§ Dataset:
··········
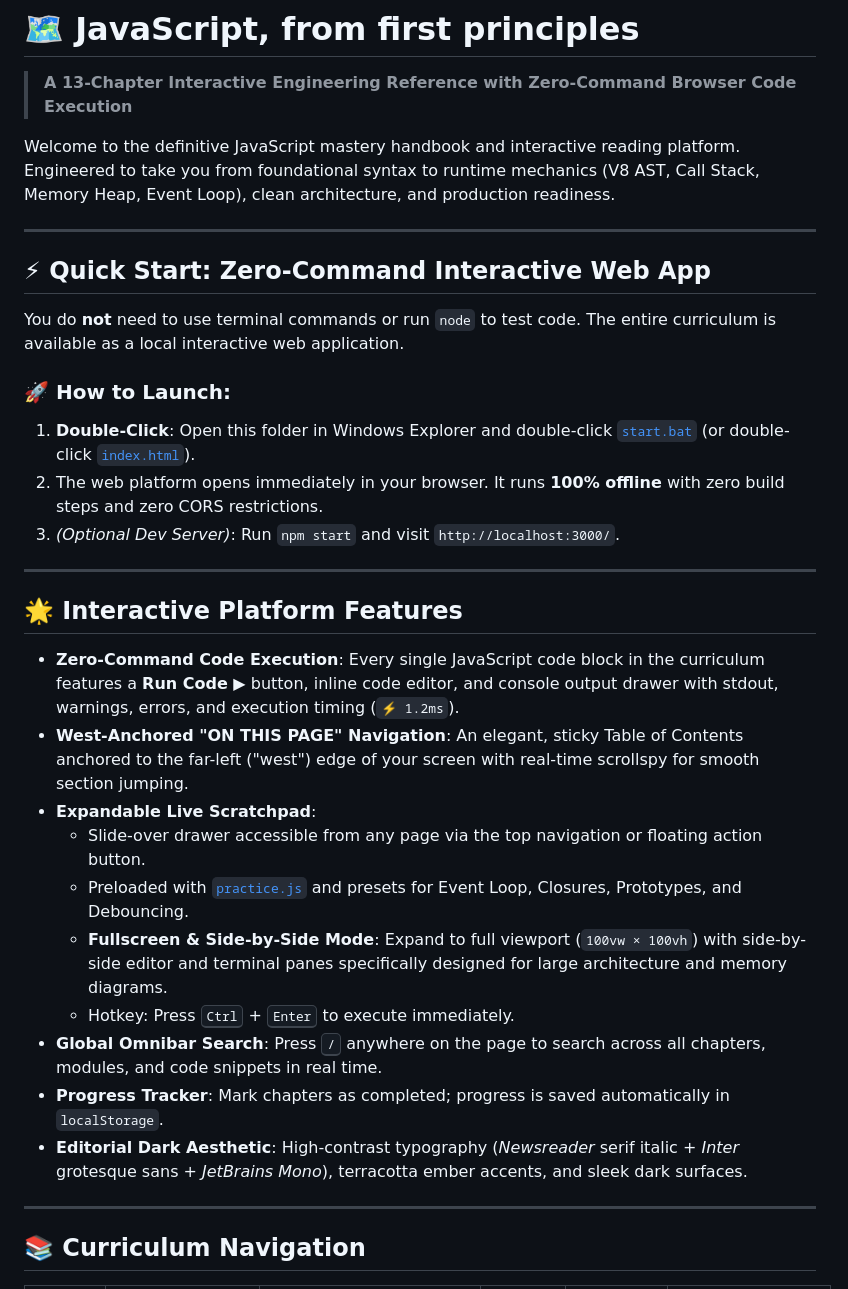
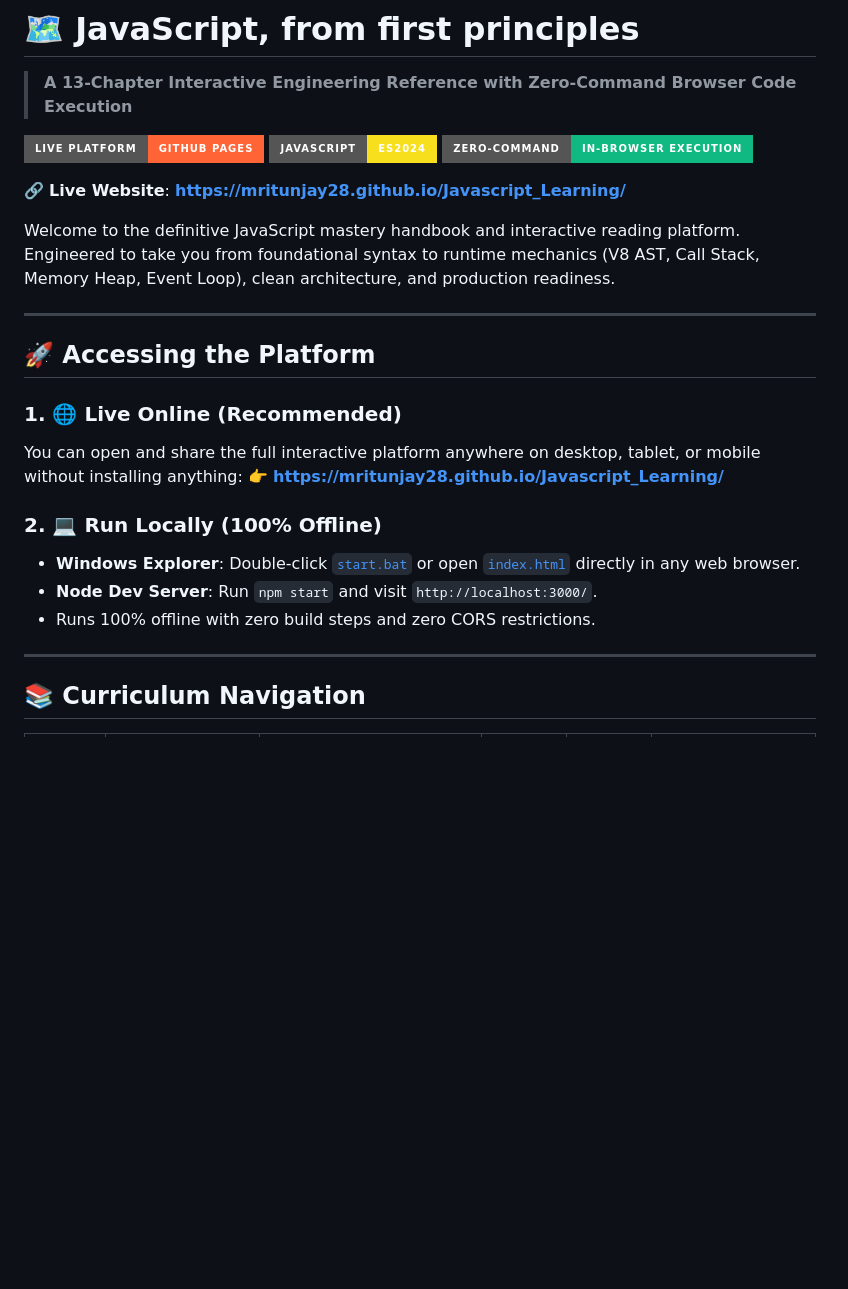
Before and after one commit to Mritunjay28/Javascript_Learning, a Markdown page: README.md, the part around one of its changes. Rendered like a GitHub page; badges without logos; blank space fills up the shorter version.

Commit message:
docs: update README with live GitHub Pages URL

```diff
--- a/README.md
+++ b/README.md
@@ -1,33 +1,26 @@
 # 🗺️ JavaScript, from first principles
 > **A 13-Chapter Interactive Engineering Reference with Zero-Command Browser Code Execution**
+
+[![Live Demo](https://img.shields.io/badge/Live%20Platform-GitHub%20Pages-FF6436?style=for-the-badge&logo=github&logoColor=white)](https://mritunjay28.github.io/Javascript_Learning/)
+[![JavaScript](https://img.shields.io/badge/JavaScript-ES2024-F7DF1E?style=for-the-badge&logo=javascript&logoColor=black)](https://mritunjay28.github.io/Javascript_Learning/)
+[![Zero Commands](https://img.shields.io/badge/Zero--Command-In--Browser%20Execution-10B981?style=for-the-badge)](https://mritunjay28.github.io/Javascript_Learning/)
+
+🔗 **Live Website**: **[https://mritunjay28.github.io/Javascript_Learning/](https://mritunjay28.github.io/Javascript_Learning/)**
 
 Welcome to the definitive JavaScript mastery handbook and interactive reading platform. Engineered to take you from foundational syntax to runtime mechanics (V8 AST, Call Stack, Memory Heap, Event Loop), clean architecture, and production readiness.
 
 ---
 
-## ⚡ Quick Start: Zero-Command Interactive Web App
+## 🚀 Accessing the Platform
 
-You do **not** need to use terminal commands or run `node` to test code. The entire curriculum is available as a local interactive web application.
+### 1. 🌐 Live Online (Recommended)
+You can open and share the full interactive platform anywhere on desktop, tablet, or mobile without installing anything:
+👉 **[https://mritunjay28.github.io/Javascript_Learning/](https://mritunjay28.github.io/Javascript_Learning/)**
 
-### 🚀 How to Launch:
-1. **Double-Click**: Open this folder in Windows Explorer and double-click [`start.bat`](file:///c:/Users/mritu/IdeaProjects/Javascript/learnings/start.bat) (or double-click [`index.html`](file:///c:/Users/mritu/IdeaProjects/Javascript/learnings/index.html)).
-2. The web platform opens immediately in your browser. It runs **100% offline** with zero build steps and zero CORS restrictions.
-3. *(Optional Dev Server)*: Run `npm start` and visit `http://localhost:3000/`.
-
----
-
-## 🌟 Interactive Platform Features
-
-- **Zero-Command Code Execution**: Every single JavaScript code block in the curriculum features a **Run Code ▶** button, inline code editor, and console output drawer with stdout, warnings, errors, and execution timing (`⚡ 1.2ms`).
-- **West-Anchored "ON THIS PAGE" Navigation**: An elegant, sticky Table of Contents anchored to the far-left ("west") edge of your screen with real-time scrollspy for smooth section jumping.
-- **Expandable Live Scratchpad**:
-  - Slide-over drawer accessible from any page via the top navigation or floating action button.
-  - Preloaded with [`practice.js`](file:///c:/Users/mritu/IdeaProjects/Javascript/learnings/practice.js) and presets for Event Loop, Closures, Prototypes, and Debouncing.
-  - **Fullscreen & Side-by-Side Mode**: Expand to full viewport (`100vw × 100vh`) with side-by-side editor and terminal panes specifically designed for large architecture and memory diagrams.
-  - Hotkey: Press <kbd>Ctrl</kbd> + <kbd>Enter</kbd> to execute immediately.
-- **Global Omnibar Search**: Press <kbd>/</kbd> anywhere on the page to search across all chapters, modules, and code snippets in real time.
-- **Progress Tracker**: Mark chapters as completed; progress is saved automatically in `localStorage`.
-- **Editorial Dark Aesthetic**: High-contrast typography (*Newsreader* serif italic + *Inter* grotesque sans + *JetBrains Mono*), terracotta ember accents, and sleek dark surfaces.
+### 2. 💻 Run Locally (100% Offline)
+- **Windows Explorer**: Double-click [`start.bat`](start.bat) or open [`index.html`](index.html) directly in any web browser.
+- **Node Dev Server**: Run `npm start` and visit `http://localhost:3000/`.
+- Runs 100% offline with zero build steps and zero CORS restrictions.
 
 ---
 
```
Also changed, not shown: other parts of README.md (+24 -18 lines).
··········
§ Description of the task:
Check each line above for the word "curriculum" and copy the ones that have it.

§ Exercise result:
-You do **not** need to use terminal commands or run `node` to test code. The entire curriculum is available as a local interactive web application.
-- **Zero-Command Code Execution**: Every single JavaScript code block in the curriculum features a **Run Code ▶** button, inline code editor, and console output drawer with stdout, warnings, errors, and execution timing (`⚡ 1.2ms`).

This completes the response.